▶ _Aim of the exercise_
A word-for-word copy of the entries, with the images left out, is what you should write.
START Extracted data
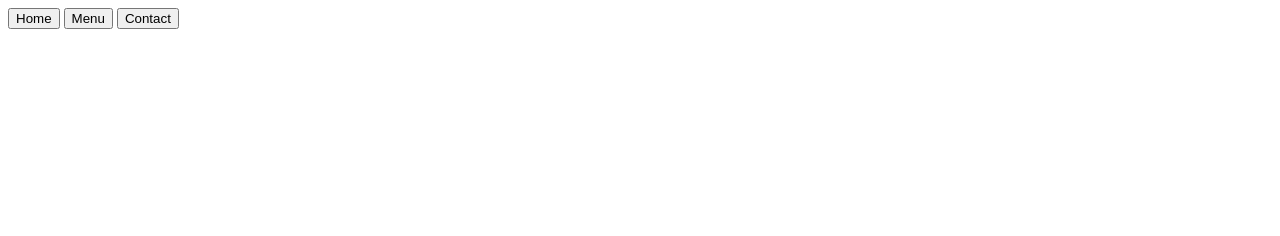
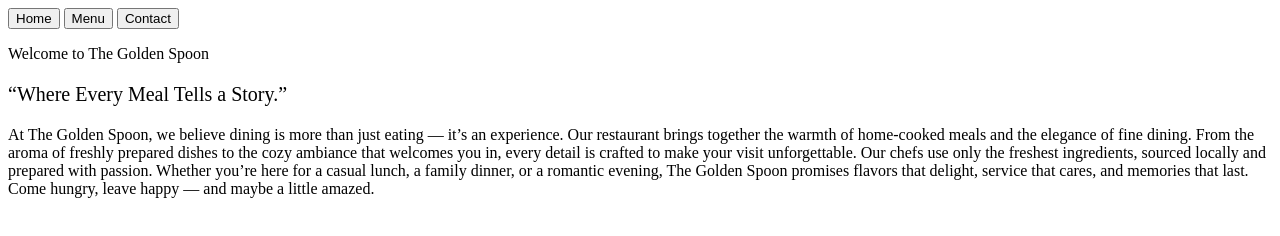
Before and after one commit to Raj-0512/odin_restaurant_page, a plain HTML site: page index.html in a window 1280 px wide. Drawn offline with Linux system fonts and the light colour scheme.

Commit message:
Fix publicPath for GitHub Pages

```diff
--- a/index.html
+++ b/index.html
@@ -1 +1 @@
-<!doctype html><html lang="en"><link rel="stylesheet" href="style.css"><head><meta charset="UTF-8"><meta name="viewport" content="width=device-width,user-scalable=no,initial-scale=1,maximum-scale=1,minimum-scale=1"><meta http-equiv="X-UA-Compatible" content="ie=edge"><title>Document</title><script defer="defer" src="/<repo-name>/main.js"></script></head><body><header id="navigation_container"><nav><button id="home-btn" class="buttons">Home</button> <button id="menu-btn" class="buttons">Menu</button> <button id="contact-btn" class="buttons">Contact</button></nav></header><div id="content"></div><script src="index.js" type="module"></script></body></html>
+<!doctype html><html lang="en"><link rel="stylesheet" href="style.css"><head><meta charset="UTF-8"><meta name="viewport" content="width=device-width,user-scalable=no,initial-scale=1,maximum-scale=1,minimum-scale=1"><meta http-equiv="X-UA-Compatible" content="ie=edge"><title>Document</title><script defer="defer" src="/odin_restaurant_page/main.js"></script></head><body><header id="navigation_container"><nav><button id="home-btn" class="buttons">Home</button> <button id="menu-btn" class="buttons">Menu</button> <button id="contact-btn" class="buttons">Contact</button></nav></header><div id="content"></div><script src="index.js" type="module"></script></body></html>
```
END Extracted data
▶ _Result for this task_
Before and after one commit to Raj-0512/odin_restaurant_page, a plain HTML site: page index.html in a window 1280 px wide. Drawn offline with Linux system fonts and the light colour scheme.

Commit message:
Fix publicPath for GitHub Pages

```diff
--- a/index.html
+++ b/index.html
@@ -1 +1 @@
-<!doctype html><html lang="en"><link rel="stylesheet" href="style.css"><head><meta charset="UTF-8"><meta name="viewport" content="width=device-width,user-scalable=no,initial-scale=1,maximum-scale=1,minimum-scale=1"><meta http-equiv="X-UA-Compatible" content="ie=edge"><title>Document</title><script defer="defer" src="/<repo-name>/main.js"></script></head><body><header id="navigation_container"><nav><button id="home-btn" class="buttons">Home</button> <button id="menu-btn" class="buttons">Menu</button> <button id="contact-btn" class="buttons">Contact</button></nav></header><div id="content"></div><script src="index.js" type="module"></script></body></html>
+<!doctype html><html lang="en"><link rel="stylesheet" href="style.css"><head><meta charset="UTF-8"><meta name="viewport" content="width=device-width,user-scalable=no,initial-scale=1,maximum-scale=1,minimum-scale=1"><meta http-equiv="X-UA-Compatible" content="ie=edge"><title>Document</title><script defer="defer" src="/odin_restaurant_page/main.js"></script></head><body><header id="navigation_container"><nav><button id="home-btn" class="buttons">Home</button> <button id="menu-btn" class="buttons">Menu</button> <button id="contact-btn" class="buttons">Contact</button></nav></header><div id="content"></div><script src="index.js" type="module"></script></body></html>
```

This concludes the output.